HOW TO COMPLETE THIS TASK: In how many lines of the data does the word "https" appear? Give the number by itself.

THE DATA:

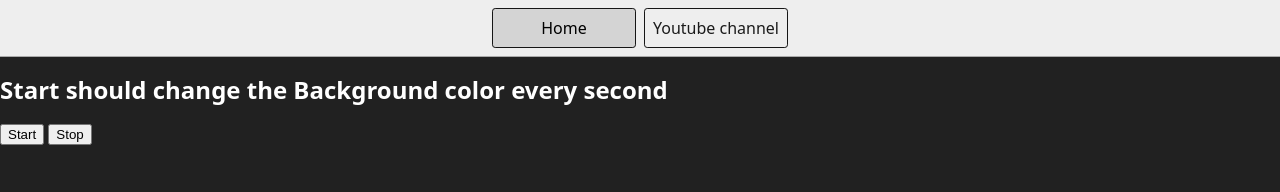
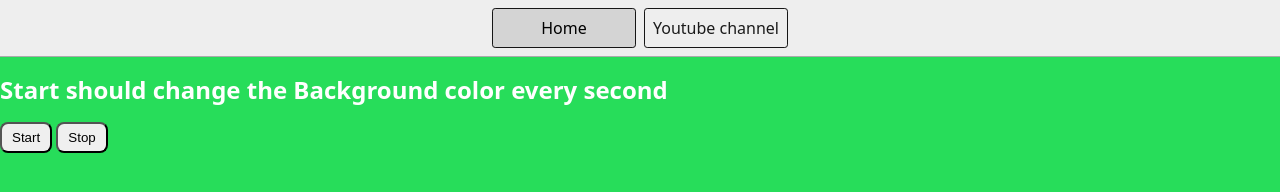
Before and after one commit to suhzeet/dom-projects, a plain HTML site: page 6-unlimitedColors/index.html in a window 1280 px wide. Both pictures are taken after a click on the button "Start". Drawn offline with Linux system fonts and the light colour scheme; files that its build step writes are made by us from their sources.

Commit message:
unlimited bgChange project

```diff
--- a/6-unlimitedColors/chaiaurcode.js
+++ b/6-unlimitedColors/chaiaurcode.js
@@ -0,0 +1,27 @@
+let changeBg;
+
+const randomColor = () => {
+  const hex = "0123456789ABCDEF";
+  let color = "#";
+  for (let i = 0; i < 6; i++) {
+    color += hex[Math.trunc(Math.random() * 16)];
+  }
+  return color;
+};
+
+const startColorChange = () => {
+  if (!changeBg == true) {
+    changeBg = setInterval(() => {
+      document.querySelector("body").style.backgroundColor = randomColor();
+    }, 1000);
+    console.log(changeBg);
+  }
+};
+
+const stopColorChange = () => {
+  clearInterval(changeBg);
+  changeBg = null;
+};
+
+document.querySelector("#start").addEventListener("click", startColorChange);
+document.querySelector("#stop").addEventListener("click", stopColorChange);
--- a/6-unlimitedColors/index.html
+++ b/6-unlimitedColors/index.html
@@ -1,17 +1,16 @@
-<!DOCTYPE html>
+<!doctype html>
 <html lang="en">
   <head>
     <meta charset="UTF-8" />
     <meta name="viewport" content="width=device-width, initial-scale=1.0" />
     <meta http-equiv="X-UA-Compatible" content="ie=edge" />
     <title>Number Guessing Game</title>
-    <link rel="stylesheet" href="style.css" />
     <link rel="stylesheet" href="../styles.css" />
   </head>
   <body style="background-color: #212121; color: #fff">
     <nav>
       <a href="/" aria-current="page">Home</a>
-      <a target="_blank" href="https://www.youtube.com/@chaiaurcode"
+      <a target="_blank" href="https://www.youtube.com/@suhzeet_4"
         >Youtube channel</a
       >
     </nav>
--- a/styles.css
+++ b/styles.css
@@ -31,7 +31,7 @@ nav a {
   color: #1b1b1b;
 }
 
-nav a[aria-current='page'] {
+nav a[aria-current="page"] {
   color: #000;
   background-color: #d4d4d4;
 }
@@ -59,3 +59,11 @@ h1 {
   border: 2px solid #212121;
   margin-top: 5px;
 }
+
+/* project 6th */
+#start,
+#stop {
+  padding: 6px 10px;
+  border-radius: 8px;
+  cursor: pointer;
+}
```
Also changed, not shown: index.html (+2 -2 lines).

SOLUTION TO THIS PROBLEM: 2